PROBLEM TO WORK ON: An exact reproduction of all entries is expected.

○ ○ ○ ○ ○ ○ ○

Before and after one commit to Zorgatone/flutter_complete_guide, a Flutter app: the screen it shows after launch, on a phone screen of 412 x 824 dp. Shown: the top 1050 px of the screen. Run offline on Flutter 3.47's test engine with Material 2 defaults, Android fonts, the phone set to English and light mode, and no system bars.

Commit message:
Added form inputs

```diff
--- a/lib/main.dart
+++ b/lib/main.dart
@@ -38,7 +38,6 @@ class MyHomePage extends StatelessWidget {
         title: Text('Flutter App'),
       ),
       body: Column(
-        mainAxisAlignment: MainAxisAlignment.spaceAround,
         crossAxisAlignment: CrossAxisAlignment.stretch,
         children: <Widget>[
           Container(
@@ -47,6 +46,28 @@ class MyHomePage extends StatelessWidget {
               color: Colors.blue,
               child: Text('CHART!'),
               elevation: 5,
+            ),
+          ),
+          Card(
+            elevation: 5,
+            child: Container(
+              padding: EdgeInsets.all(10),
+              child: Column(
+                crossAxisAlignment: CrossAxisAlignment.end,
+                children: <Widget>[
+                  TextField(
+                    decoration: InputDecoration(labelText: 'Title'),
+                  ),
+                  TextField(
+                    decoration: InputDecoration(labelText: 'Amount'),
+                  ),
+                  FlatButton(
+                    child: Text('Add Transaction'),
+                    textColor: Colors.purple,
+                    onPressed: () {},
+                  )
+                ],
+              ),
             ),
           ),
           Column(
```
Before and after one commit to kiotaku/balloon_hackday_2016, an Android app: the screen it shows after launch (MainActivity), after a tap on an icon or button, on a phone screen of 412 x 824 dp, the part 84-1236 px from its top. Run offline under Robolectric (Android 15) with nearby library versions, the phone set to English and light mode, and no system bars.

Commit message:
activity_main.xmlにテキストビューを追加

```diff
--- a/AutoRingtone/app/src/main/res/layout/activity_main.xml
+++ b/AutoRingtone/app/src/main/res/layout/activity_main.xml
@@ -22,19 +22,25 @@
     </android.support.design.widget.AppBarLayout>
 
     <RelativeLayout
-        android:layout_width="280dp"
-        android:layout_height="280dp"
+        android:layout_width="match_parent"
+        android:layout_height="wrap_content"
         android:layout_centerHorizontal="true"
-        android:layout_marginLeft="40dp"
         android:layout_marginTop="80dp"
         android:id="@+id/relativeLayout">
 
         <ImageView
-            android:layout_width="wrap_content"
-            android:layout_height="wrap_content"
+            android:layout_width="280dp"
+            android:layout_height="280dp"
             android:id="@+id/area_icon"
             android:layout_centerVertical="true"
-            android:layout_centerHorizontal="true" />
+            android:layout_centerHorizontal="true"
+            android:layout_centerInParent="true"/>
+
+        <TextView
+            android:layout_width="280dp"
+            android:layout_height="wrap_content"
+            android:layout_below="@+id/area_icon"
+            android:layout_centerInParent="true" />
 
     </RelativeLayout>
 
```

○ ○ ○ ○ ○ ○ ○

RESULT:
Before and after one commit to Zorgatone/flutter_complete_guide, a Flutter app: the screen it shows after launch, on a phone screen of 412 x 824 dp. Shown: the top 1050 px of the screen. Run offline on Flutter 3.47's test engine with Material 2 defaults, Android fonts, the phone set to English and light mode, and no system bars.

Commit message:
Added form inputs

```diff
--- a/lib/main.dart
+++ b/lib/main.dart
@@ -38,7 +38,6 @@ class MyHomePage extends StatelessWidget {
         title: Text('Flutter App'),
       ),
       body: Column(
-        mainAxisAlignment: MainAxisAlignment.spaceAround,
         crossAxisAlignment: CrossAxisAlignment.stretch,
         children: <Widget>[
           Container(
@@ -47,6 +46,28 @@ class MyHomePage extends StatelessWidget {
               color: Colors.blue,
               child: Text('CHART!'),
               elevation: 5,
+            ),
+          ),
+          Card(
+            elevation: 5,
+            child: Container(
+              padding: EdgeInsets.all(10),
+              child: Column(
+                crossAxisAlignment: CrossAxisAlignment.end,
+                children: <Widget>[
+                  TextField(
+                    decoration: InputDecoration(labelText: 'Title'),
+                  ),
+                  TextField(
+                    decoration: InputDecoration(labelText: 'Amount'),
+                  ),
+                  FlatButton(
+                    child: Text('Add Transaction'),
+                    textColor: Colors.purple,
+                    onPressed: () {},
+                  )
+                ],
+              ),
             ),
           ),
           Column(
```
Before and after one commit to kiotaku/balloon_hackday_2016, an Android app: the screen it shows after launch (MainActivity), after a tap on an icon or button, on a phone screen of 412 x 824 dp, the part 84-1236 px from its top. Run offline under Robolectric (Android 15) with nearby library versions, the phone set to English and light mode, and no system bars.

Commit message:
activity_main.xmlにテキストビューを追加

```diff
--- a/AutoRingtone/app/src/main/res/layout/activity_main.xml
+++ b/AutoRingtone/app/src/main/res/layout/activity_main.xml
@@ -22,19 +22,25 @@
     </android.support.design.widget.AppBarLayout>
 
     <RelativeLayout
-        android:layout_width="280dp"
-        android:layout_height="280dp"
+        android:layout_width="match_parent"
+        android:layout_height="wrap_content"
         android:layout_centerHorizontal="true"
-        android:layout_marginLeft="40dp"
         android:layout_marginTop="80dp"
         android:id="@+id/relativeLayout">
 
         <ImageView
-            android:layout_width="wrap_content"
-            android:layout_height="wrap_content"
+            android:layout_width="280dp"
+            android:layout_height="280dp"
             android:id="@+id/area_icon"
             android:layout_centerVertical="true"
-            android:layout_centerHorizontal="true" />
+            android:layout_centerHorizontal="true"
+            android:layout_centerInParent="true"/>
+
+        <TextView
+            android:layout_width="280dp"
+            android:layout_height="wrap_content"
+            android:layout_below="@+id/area_icon"
+            android:layout_centerInParent="true" />
 
     </RelativeLayout>
 
```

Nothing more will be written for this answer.